Exercise
Find every line below with "control" in it and give only how many there are.

Material supplied
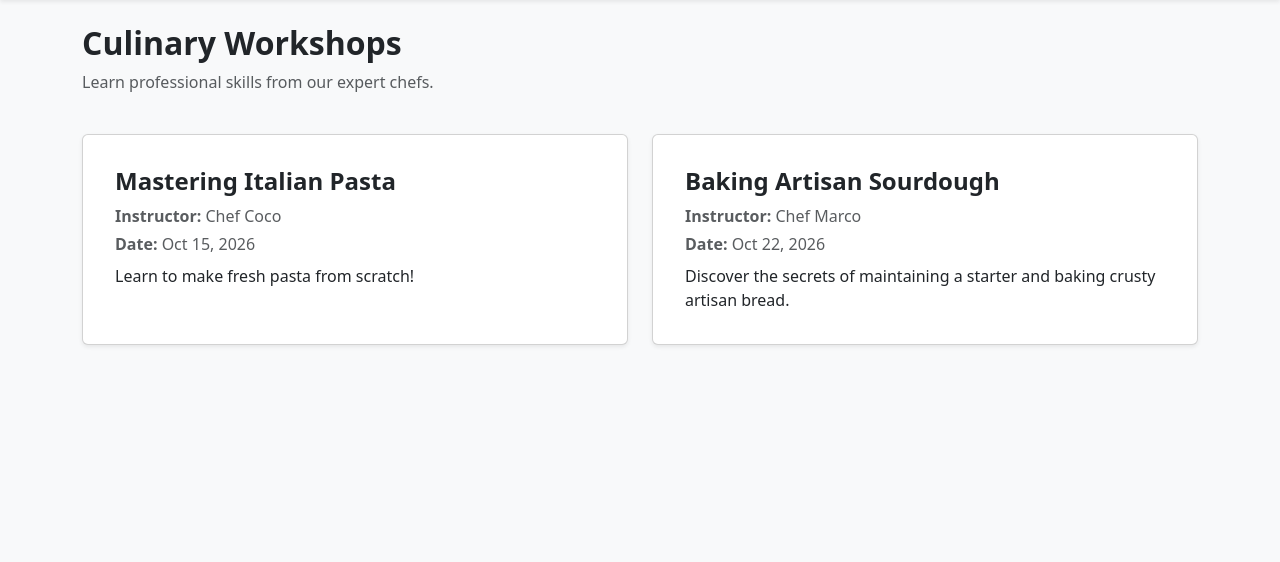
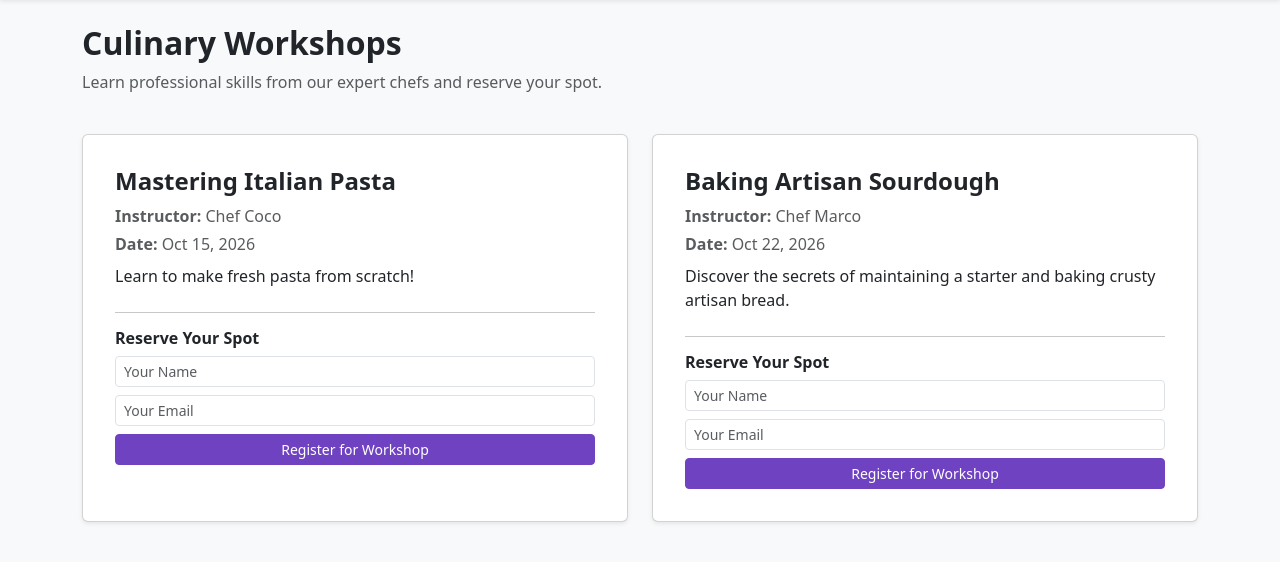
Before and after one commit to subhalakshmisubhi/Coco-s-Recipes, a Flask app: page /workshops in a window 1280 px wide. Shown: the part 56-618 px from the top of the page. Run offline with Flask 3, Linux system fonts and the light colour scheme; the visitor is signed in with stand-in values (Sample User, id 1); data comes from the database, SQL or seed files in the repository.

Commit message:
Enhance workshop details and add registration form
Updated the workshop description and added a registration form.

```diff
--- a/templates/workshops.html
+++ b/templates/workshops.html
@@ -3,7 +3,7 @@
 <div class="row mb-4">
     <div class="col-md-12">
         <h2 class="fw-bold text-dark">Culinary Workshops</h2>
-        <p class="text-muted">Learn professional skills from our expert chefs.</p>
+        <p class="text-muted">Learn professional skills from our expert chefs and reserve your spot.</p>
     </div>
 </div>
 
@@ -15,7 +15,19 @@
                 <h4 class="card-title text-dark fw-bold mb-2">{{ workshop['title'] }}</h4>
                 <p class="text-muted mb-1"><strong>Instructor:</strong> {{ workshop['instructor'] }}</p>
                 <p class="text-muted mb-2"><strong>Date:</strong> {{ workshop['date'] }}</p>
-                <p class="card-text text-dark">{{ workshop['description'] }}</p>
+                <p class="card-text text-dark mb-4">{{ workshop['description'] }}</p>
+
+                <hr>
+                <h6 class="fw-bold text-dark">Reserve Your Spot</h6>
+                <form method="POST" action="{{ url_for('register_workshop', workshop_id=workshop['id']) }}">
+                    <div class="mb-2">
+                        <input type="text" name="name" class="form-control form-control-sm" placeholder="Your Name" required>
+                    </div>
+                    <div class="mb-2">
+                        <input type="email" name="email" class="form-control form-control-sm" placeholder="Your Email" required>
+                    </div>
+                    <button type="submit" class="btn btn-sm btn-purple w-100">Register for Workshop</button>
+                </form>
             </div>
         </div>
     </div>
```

Reply to the task
2